PROMPT: Copy out all the lines of the data that hold the word "Frequently".

RECORDS FOR THE TASK:

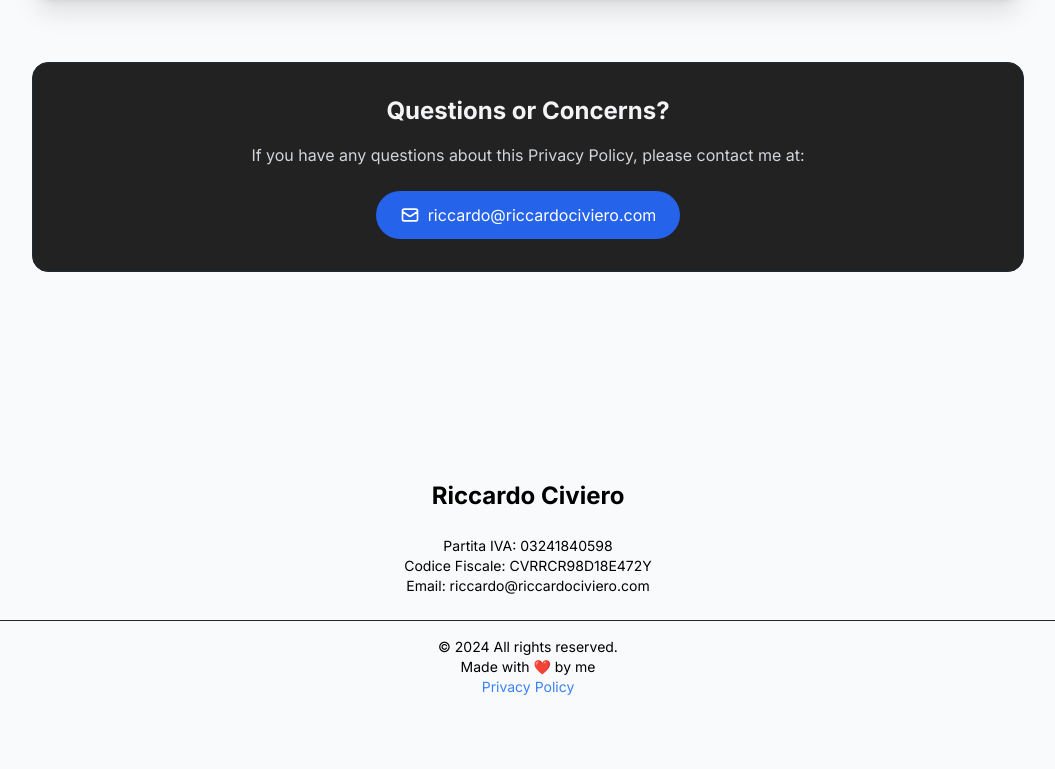
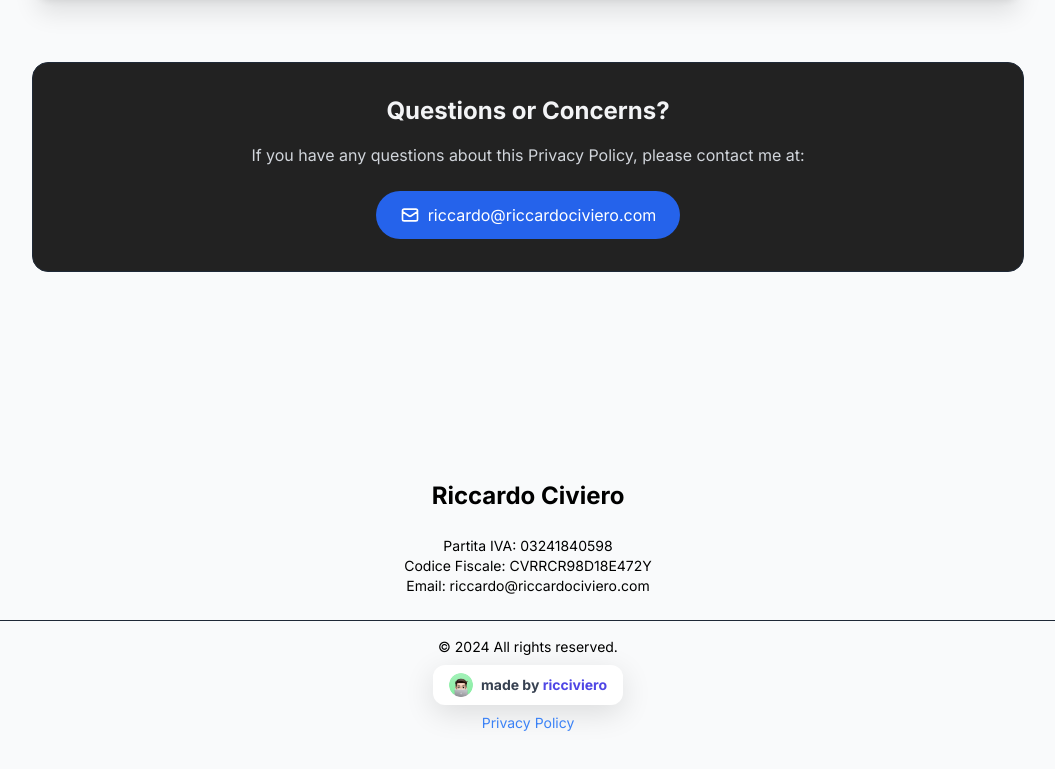
Before and after one commit to ricciviero/my-react-website, a React (Create React App) app: page /privacy in a window 1280 px wide. Shown: the part 1559-2328 px from the top of the page, without its empty margins (112-1167 px from the left). Built offline with nearby package versions, Linux system fonts and the light colour scheme; what tailwindcss-motion would draw is missing.

Commit message:
ric tag done

```diff
--- a/src/components/Footer.js
+++ b/src/components/Footer.js
@@ -1,5 +1,5 @@
 import { motion } from 'framer-motion';
-
+import RicTag from './RicTag';
 
 const Footer = () => {
     const footerVariants = {
@@ -44,9 +44,9 @@
                 <div className="border-t border-gray-800 mt-6 pt-4 text-sm">
                     © {new Date().getFullYear()} All rights reserved.{" "}
 
-                    <p className="text-sm">
-                        Made with ❤️ by me
-                    </p>
+                    <div className="flex justify-center">
+                        <RicTag />
+                    </div>
 
                     <a
                         href="/privacy"
--- /dev/null
+++ b/src/components/RicTag.js
@@ -0,0 +1,42 @@
+import { motion } from "framer-motion";
+
+const RicTag = () => {
+    return (
+        <motion.a
+            href="https://ricciviero.dev"
+            target="_blank"
+            rel="noopener noreferrer"
+            className="m-2 group inline-flex items-center gap-2 px-4 py-2 rounded-xl bg-white hover:bg-gray-50 transition-all duration-300 shadow-[0_8px_30px_rgb(0,0,0,0.12)] hover:shadow-[0_8px_25px_rgb(0,0,0,0.18)]"
+            aria-label="Made by Ricciviero"
+            initial={{ scale: 0.95, opacity: 0 }}
+            animate={{ scale: 1, opacity: 1 }}
+            whileHover={{ scale: 1.05 }}
+            whileTap={{ scale: 0.95 }}
+            transition={{
+                type: 'spring',
+                stiffness: 400,
+                damping: 17
+            }}
+        >
+            <motion.img
+                className="w-6 h-6 rounded-full object-cover"
+                alt="Ricciviero logo"
+                src="/favicon.png"
+                width={24}
+                height={24}
+                whileHover={{ rotate: 360 }}
+                transition={{ duration: 0.6 }}
+            />
+            <motion.span
+                className="font-bold text-sm text-gray-700 group-hover:text-black"
+                initial={{ x: -10, opacity: 0 }}
+                animate={{ x: 0, opacity: 1 }}
+                transition={{ delay: 0.1 }}
+            >
+                made by <span className="text-indigo-600">ricciviero</span>
+            </motion.span>
+        </motion.a>
+    );
+};
+
+export default RicTag;
```
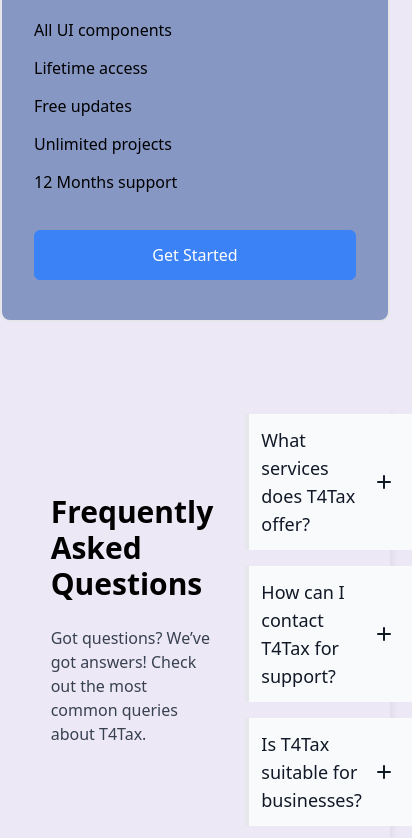
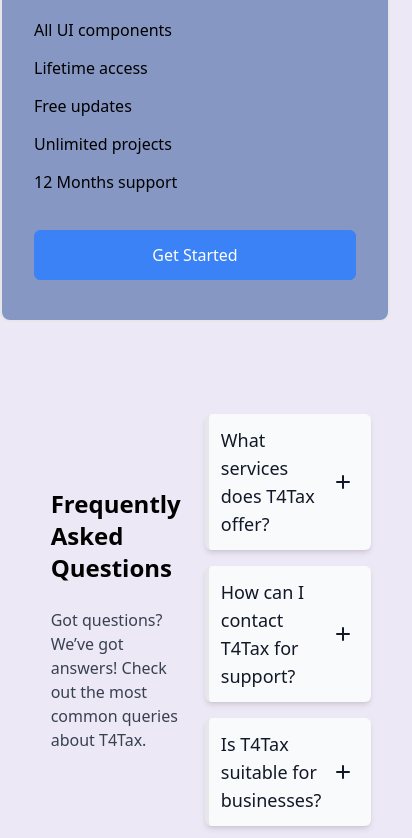
Before and after one commit to T4Tax-Tax-Made-Easy/T4Tax-client, a React (Vite) app: page / in a window 390 px wide. Shown: the part 5460-6298 px from the top of the page, 412 px wide, since content can reach past the window. Built offline with nearby package versions, Linux system fonts and the light colour scheme.

Commit message:
responsive view fixes

```diff
--- a/src/components/faqs.tsx
+++ b/src/components/faqs.tsx
@@ -27,7 +27,7 @@
   const [isOpen, setIsOpen] = useState(false);
 
   return (
-    <section className="group border-s-4 border-primary-800/80 bg-gray-50 p-3 transform transition-opacity duration-500">
+    <section className="group border-l-4 border-primary-800/80 bg-gray-50 p-3 transform transition-opacity duration-500 rounded-md shadow-md">
       <summary
         className="flex cursor-pointer items-center justify-between gap-1.5"
         onClick={() => setIsOpen(!isOpen)}
@@ -36,7 +36,7 @@
         <span className="shrink-0 rounded-full bg-primary-200 p-1.5 text-gray-900 sm:p-3">
           <svg
             xmlns="http://www.w3.org/2000/svg"
-            className={`size-5 shrink-0 transition-transform duration-300 ${
+            className={`h-5 w-5 transition-transform duration-300 ${
               isOpen ? "rotate-45" : ""
             }`}
             viewBox="0 0 20 20"
@@ -54,7 +54,6 @@
         className={`transition-all duration-500 ease-in-out overflow-hidden ${
           isOpen ? "max-h-96 opacity-100" : "max-h-0 opacity-0"
         }`}
-        style={{ maxHeight: isOpen ? "500px" : "0" }}
       >
         <p className="mt-2 leading-relaxed text-gray-700">{answer}</p>
       </div>
@@ -64,11 +63,13 @@
 
 const Fqas = () => {
   return (
-    <div className="relative grid grid-cols-1 gap-8 lg:grid-cols-3 lg:items-center lg:gap-16 justify-between content-container">
+    <div className="relative grid grid-cols-1 gap-6 lg:grid-cols-3 lg:items-center lg:gap-16 content-container px-4 md:px-8">
       <div className="sm:mx-auto lg:col-span-1 flex flex-col md:gap-4 gap-2">
-        <h2 className="text-3xl font-bold mb-4">Frequently Asked Questions</h2>
+        <h2 className="text-2xl sm:text-3xl font-bold mb-4">
+          Frequently Asked Questions
+        </h2>
         <div className="flex flex-col gap-4">
-          <p className="text-gray-700">
+          <p className="text-gray-700 text-base sm:text-lg">
             Got questions? We’ve got answers! Check out the most common queries
             about T4Tax.
           </p>
```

TASK SOLUTION:
-        <h2 className="text-3xl font-bold mb-4">Frequently Asked Questions</h2>
+          Frequently Asked Questions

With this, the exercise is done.